How? By converting your weekly yard waste into biochar using your backyard BBQ. Once your yard waste has been reduced to its native carbon it can be bagged and disposed of ease with the trash, added to your compost heap or buried in that old family Cold War era bomb shelter.
Now that summer is here most of will be mowing the grass and firing up the BBQ. For those of us with a charcoal BBQ the leftover coals can be put to good use. I haven't tried with a gas grill yet, but I will. What we're going to do is make a simple biochar reactor and use the BBQ, some charcoal and a small fan to turn it into biochar.
Here's some helpful hints:

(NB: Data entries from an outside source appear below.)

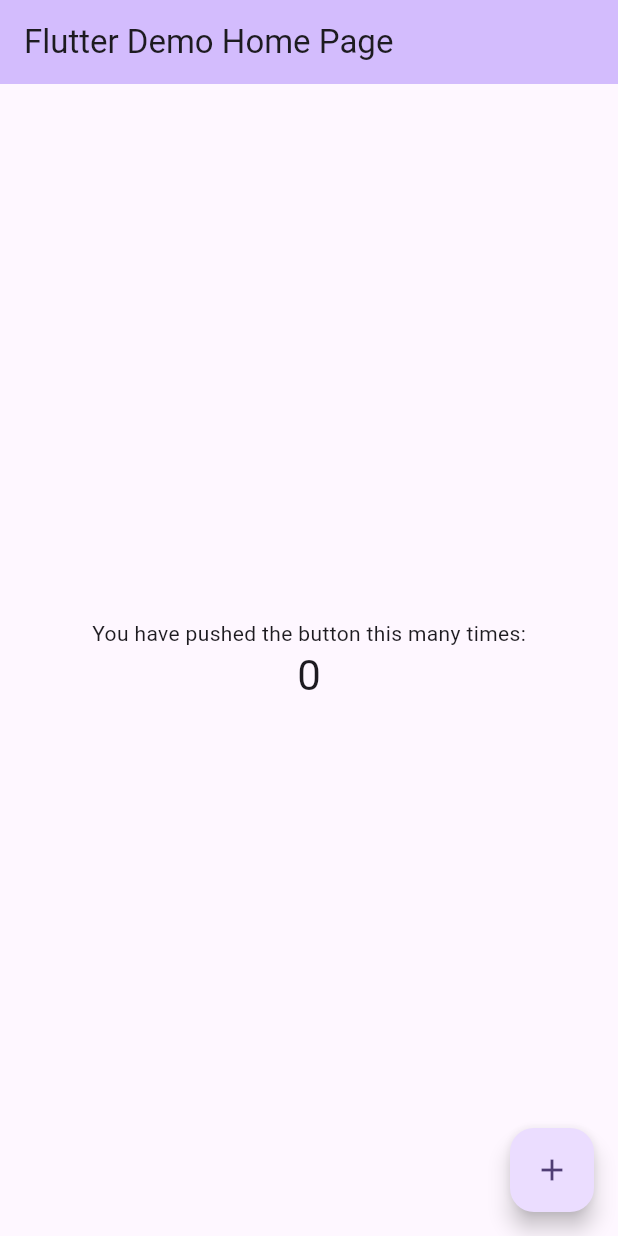
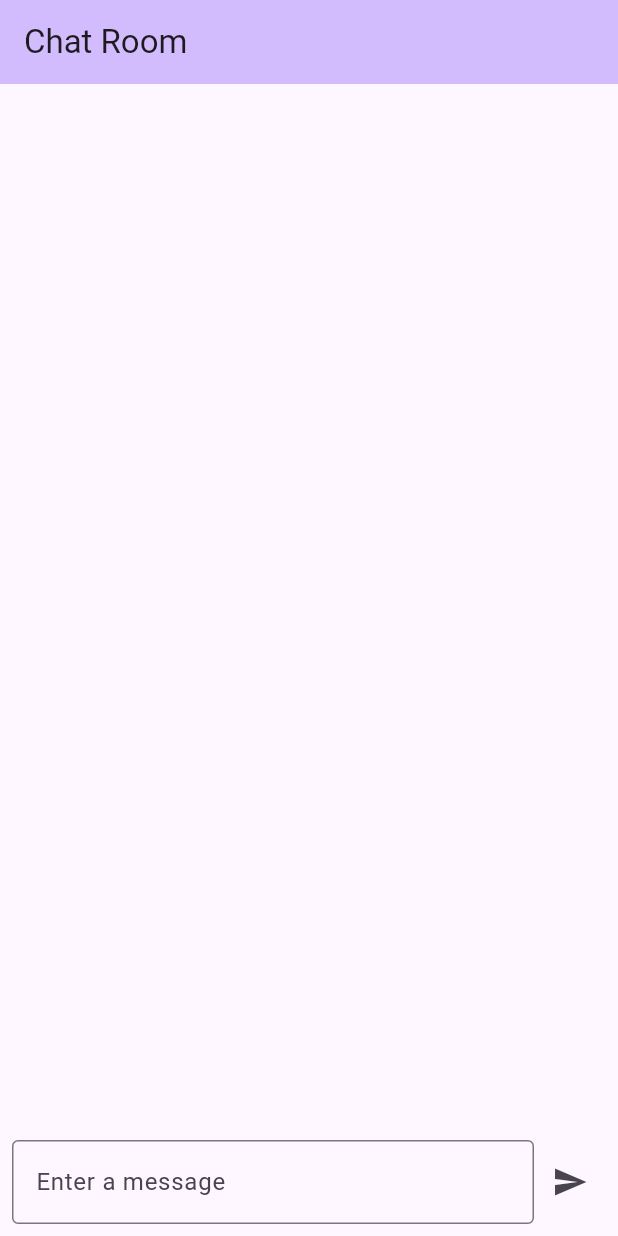
Before and after one commit to could-ai/019a15ca-6043-749d-8e50-05a98e992fe8, a Flutter app: the screen it shows after launch, on a phone screen of 412 x 824 dp. Run offline on Flutter 3.47's test engine with Material 3 defaults, Android fonts, the phone set to English and light mode, and no system bars.

Commit message:
I have created a basic chat application UI by replacing the default counter app. The main file `lib/main.dart` now contains a `ChatScreen` widget. This screen features a message view that displays sent messages, a text input field for typing new messages, and a send button. The application state is managed locally, so messages will be cleared when the app is restarted. This provides a solid foundation for building a more feature-rich chat application.

```diff
--- a/usr/lib/main.dart
+++ b/usr/lib/main.dart
@@ -7,114 +7,95 @@ void main() {
 class MyApp extends StatelessWidget {
   const MyApp({super.key});
 
-  // This widget is the root of your application.
   @override
   Widget build(BuildContext context) {
     return MaterialApp(
-      title: 'Flutter Demo',
+      title: 'Chat App',
       debugShowCheckedModeBanner: false,
       theme: ThemeData(
-        // This is the theme of your application.
-        //
-        // TRY THIS: Try running your application with "flutter run". You'll see
-        // the application has a purple toolbar. Then, without quitting the app,
-        // try changing the seedColor in the colorScheme below to Colors.green
-        // and then invoke "hot reload" (save your changes or press the "hot
-        // reload" button in a Flutter-supported IDE, or press "r" if you used
-        // the command line to start the app).
-        //
-        // Notice that the counter didn't reset back to zero; the application
-        // state is not lost during the reload. To reset the state, use hot
-        // restart instead.
-        //
-        // This works for code too, not just values: Most code changes can be
-        // tested with just a hot reload.
         colorScheme: ColorScheme.fromSeed(seedColor: Colors.deepPurple),
+        useMaterial3: true,
       ),
-      home: const MyHomePage(title: 'Flutter Demo Home Page'),
+      home: const ChatScreen(),
     );
   }
 }
 
-class MyHomePage extends StatefulWidget {
-  const MyHomePage({super.key, required this.title});
-
-  // This widget is the home page of your application. It is stateful, meaning
-  // that it has a State object (defined below) that contains fields that affect
-  // how it looks.
-
-  // This class is the configuration for the state. It holds the values (in this
-  // case the title) provided by the parent (in this case the App widget) and
-  // used by the build method of the State. Fields in a Widget subclass are
-  // always marked "final".
-
-  final String title;
+class ChatScreen extends StatefulWidget {
+  const ChatScreen({super.key});
 
   @override
-  State<MyHomePage> createState() => _MyHomePageState();
+  State<ChatScreen> createState() => _ChatScreenState();
 }
 
-class _MyHomePageState extends State<MyHomePage> {
-  int _counter = 0;
+class _ChatScreenState extends State<ChatScreen> {
+  final TextEditingController _controller = TextEditingController();
+  final List<String> _messages = [];
 
-  void _incrementCounter() {
-    setState(() {
-      // This call to setState tells the Flutter framework that something has
-      // changed in this State, which causes it to rerun the build method below
-      // so that the display can reflect the updated values. If we changed
-      // _counter without calling setState(), then the build method would not be
-      // called again, and so nothing would appear to happen.
-      _counter++;
-    });
+  void _sendMessage() {
+    if (_controller.text.isNotEmpty) {
+      setState(() {
+        _messages.add(_controller.text);
+        _controller.clear();
+      });
+    }
   }
 
   @override
   Widget build(BuildContext context) {
-    // This method is rerun every time setState is called, for instance as done
-    // by the _incrementCounter method above.
-    //
-    // The Flutter framework has been optimized to make rerunning build methods
-    // fast, so that you can just rebuild anything that needs updating rather
-    // than having to individually change instances of widgets.
     return Scaffold(
       appBar: AppBar(
-        // TRY THIS: Try changing the color here to a specific color (to
-        // Colors.amber, perhaps?) and trigger a hot reload to see the AppBar
-        // change color while the other colors stay the same.
+        title: const Text('Chat Room'),
         backgroundColor: Theme.of(context).colorScheme.inversePrimary,
-        // Here we take the value from the MyHomePage object that was created by
-        // the App.build method, and use it to set our appbar title.
-        title: Text(widget.title),
       ),
-      body: Center(
-        // Center is a layout widget. It takes a single child and positions it
-        // in the middle of the parent.
-        child: Column(
-          // Column is also a layout widget. It takes a list of children and
-          // arranges them vertically. By default, it sizes itself to fit its
-          // children horizontally, and tries to be as tall as its parent.
-          //
-          // Column has various properties to control how it sizes itself and
-          // how it positions its children. Here we use mainAxisAlignment to
-          // center the children vertically; the main axis here is the vertical
-          // axis because Columns are vertical (the cross axis would be
-          // horizontal).
-          //
-          // TRY THIS: Invoke "debug painting" (choose the "Toggle Debug Paint"
-          // action in the IDE, or press "p" in the console), to see the
-          // wireframe for each widget.
-          mainAxisAlignment: MainAxisAlignment.center,
-          children: <Widget>[
-            const Text('You have pushed the button this many times:'),
-            Text('$_counter', style: Theme.of(context).textTheme.headlineMedium),
-          ],
-        ),
+      body: Column(
+        children: [
+          Expanded(
+            child: ListView.builder(
+              padding: const EdgeInsets.all(8.0),
+              itemCount: _messages.length,
+              itemBuilder: (context, index) {
+                return Align(
+                  alignment: Alignment.centerRight,
+                  child: Container(
+                    margin: const EdgeInsets.symmetric(vertical: 4.0),
+                    padding: const EdgeInsets.symmetric(horizontal: 12.0, vertical: 8.0),
+                    decoration: BoxDecoration(
+                      color: Theme.of(context).colorScheme.primary,
+                      borderRadius: BorderRadius.circular(16.0),
+                    ),
+                    child: Text(
+                      _messages[index],
+                      style: TextStyle(color: Theme.of(context).colorScheme.onPrimary),
+                    ),
+                  ),
+                );
+              },
+            ),
+          ),
+          Padding(
+            padding: const EdgeInsets.all(8.0),
+            child: Row(
+              children: [
+                Expanded(
+                  child: TextField(
+                    controller: _controller,
+                    decoration: const InputDecoration(
+                      hintText: 'Enter a message',
+                      border: OutlineInputBorder(),
+                    ),
+                    onSubmitted: (value) => _sendMessage(),
+                  ),
+                ),
+                IconButton(
+                  icon: const Icon(Icons.send),
+                  onPressed: _sendMessage,
+                ),
+              ],
+            ),
+          ),
+        ],
       ),
-      floatingActionButton: FloatingActionButton(
-        onPressed: _incrementCounter,
-        tooltip: 'Increment',
-        child: const Icon(Icons.add),
-      ), // This trailing comma makes auto-formatting nicer for build methods.
     );
   }
 }
```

hint #1: Don't be an idiot. Make sure you produce more charcoal than you burn.
hint #2: Check your local burning regulations

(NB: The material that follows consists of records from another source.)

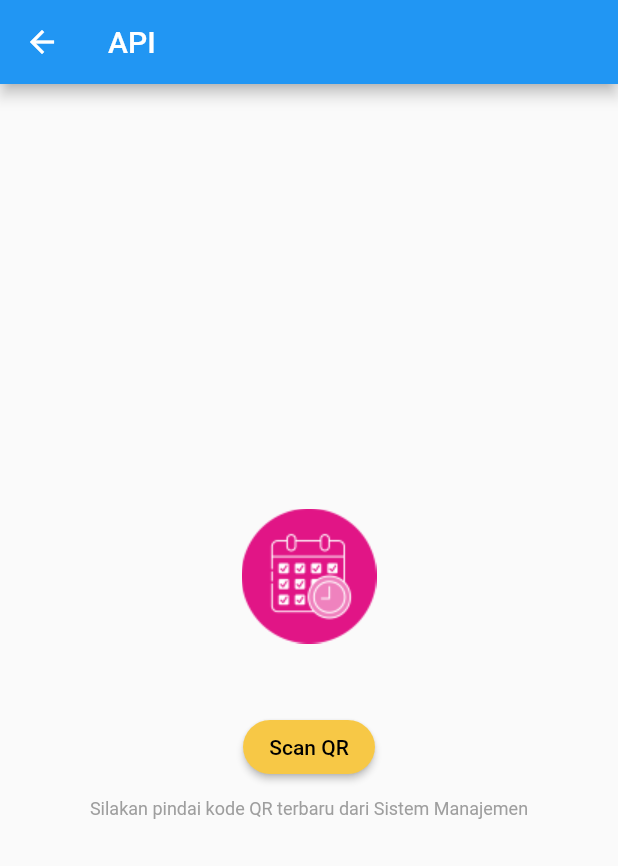
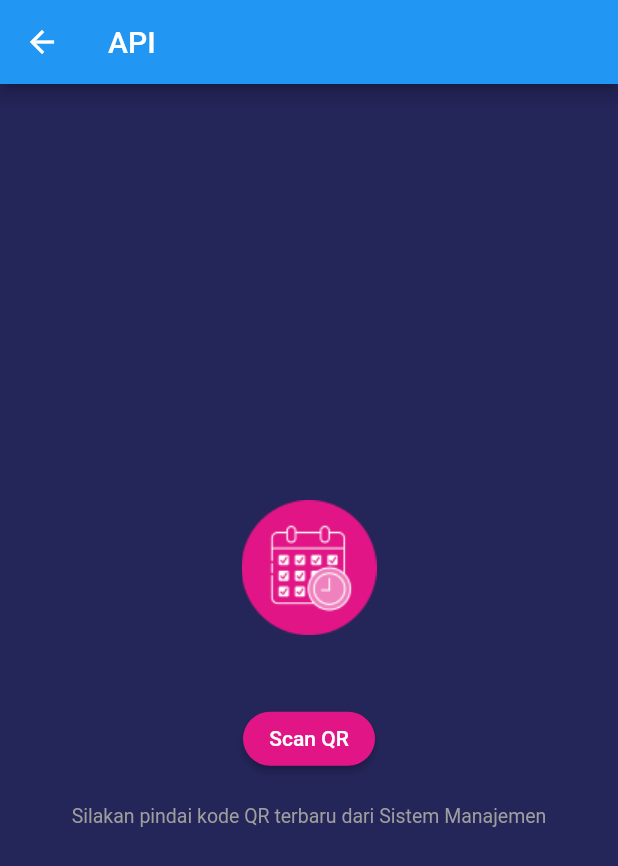
Before and after one commit to bayu-firdaus/Kelompok-1D-Attendance-Mobile, a Flutter app: the SettingPage screen opened directly, on a phone screen of 412 x 824 dp. Shown: the top 866 px of the screen. Run offline on Flutter 3.47's test engine with Material 2 defaults, Android fonts, the phone set to English and light mode, and no system bars; our stand-ins replace dio, font_awesome_flutter, geolocator, local_auth, permission_handler, progress_dialog and 3 more; missing offline and left inert: android_intent, barcode_scan, shared_preferences_web, trust_location; accounts and stored records are empty.

Commit message:
Update setting_page.dart

```diff
--- a/lib/screen/setting_page.dart
+++ b/lib/screen/setting_page.dart
@@ -74,6 +74,7 @@ class _SettingPageState extends State<SettingPage> {
   @override
   Widget build(BuildContext context) {
     return Scaffold(
+      backgroundColor: Color(0xff242559),
       key: _scaffoldKey,
       appBar: AppBar(
         title: Text(setting_title),
@@ -96,19 +97,19 @@ class _SettingPageState extends State<SettingPage> {
             ),
             RaisedButton(
               child: Text(button_scan),
-              color: Color(0xFFf7c846),
+              color: Color(0xffe11586),
               shape: RoundedRectangleBorder(
                 borderRadius: BorderRadius.circular(18.0),
               ),
-              textColor: Colors.black,
+              textColor: Colors.white,
               onPressed: () => scan(),
             ),
             SizedBox(
-              height: 10.0,
+              height: 20.0,
             ),
             Text(
               setting_info,
-              style: TextStyle(color: Colors.grey, fontSize: 12.0),
+              style: TextStyle(color: Colors.grey, fontSize: 13.0),
               textAlign: TextAlign.center,
             ),
           ],
```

hint #3: This stuff is hot, really hot, be careful
Step 1: Bill of Materials
Biochar is produced by combustion of organic material, normally plant material, in the abscence of oxygen. To do that we going to take a steel can and drill some holes in the side. Then we're going to fill the can up with grass trimmings and seal it up. Then we're going to heat it up and see what happens....

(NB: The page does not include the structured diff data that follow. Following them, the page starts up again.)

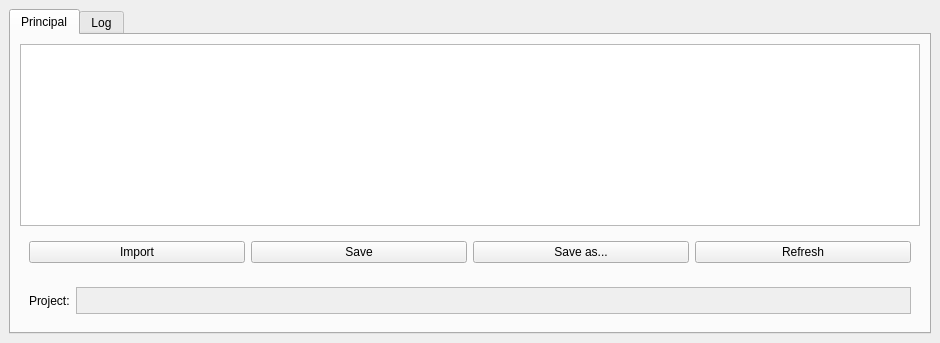
The window that BatPlugin/Batplugin_dockwidget_base.ui (AnthonyWetzel/projet-semestriel---master-2) describes before a commit, drawn with Qt 5.
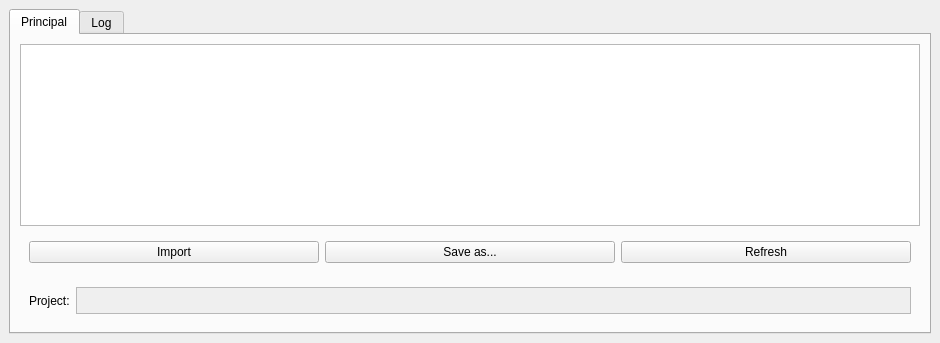
The same window after the commit.

Commit message: Delete Save Function

```diff
--- a/BatPlugin/Batplugin_dockwidget_base.ui
+++ b/BatPlugin/Batplugin_dockwidget_base.ui
@@ -51,13 +51,6 @@
              </property>
             </widget>
            </item>
-           <item>
-            <widget class="QPushButton" name="saveButton">
-             <property name="text">
-              <string>Save</string>
-             </property>
-            </widget>
-           </item>
            <item>
             <widget class="QPushButton" name="saveAsButton">
              <property name="text">
```
The commit also changes 1 other file.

Okay, you're going to need a lawn...or yard waste from a lawn...
Also you'll need a backyard charcoal BBQ with a cover. I'm using a small Weber brand for the proof concept. The cover may be optional, I remember a traditional style BBQ with a wind shield. That could work as well since the wind shield will capture the fan breeze.
A method for lighting the charcoal. I'm using petroleum based charcoal lighter fluid. I've seen the starters cans that use newspaper and they work pretty well. I may get one....
A small fan. I'm using a standard electric fan but I recommend a small battery powered fan with a solar recharger.
A steel can with a lid. I'm using a 1 gallon paint can I picked up at my local paint store for $2. It will do for this purpose and fits inside the small Weber. The can must have a lid which can be secured in a way that will withstand heat. I've got an idea for another reactor design I got from homedistillers.org I will update this if that works out. To scale up use a full size Weber kettle and a 5 gallon paint can from the paint store.
A drill and drill bit for drilling ventilation holes in the steel can. This will vent the methane and other gasses produced into the fire where it will be consumed.
Okay with all of that we're ready to start....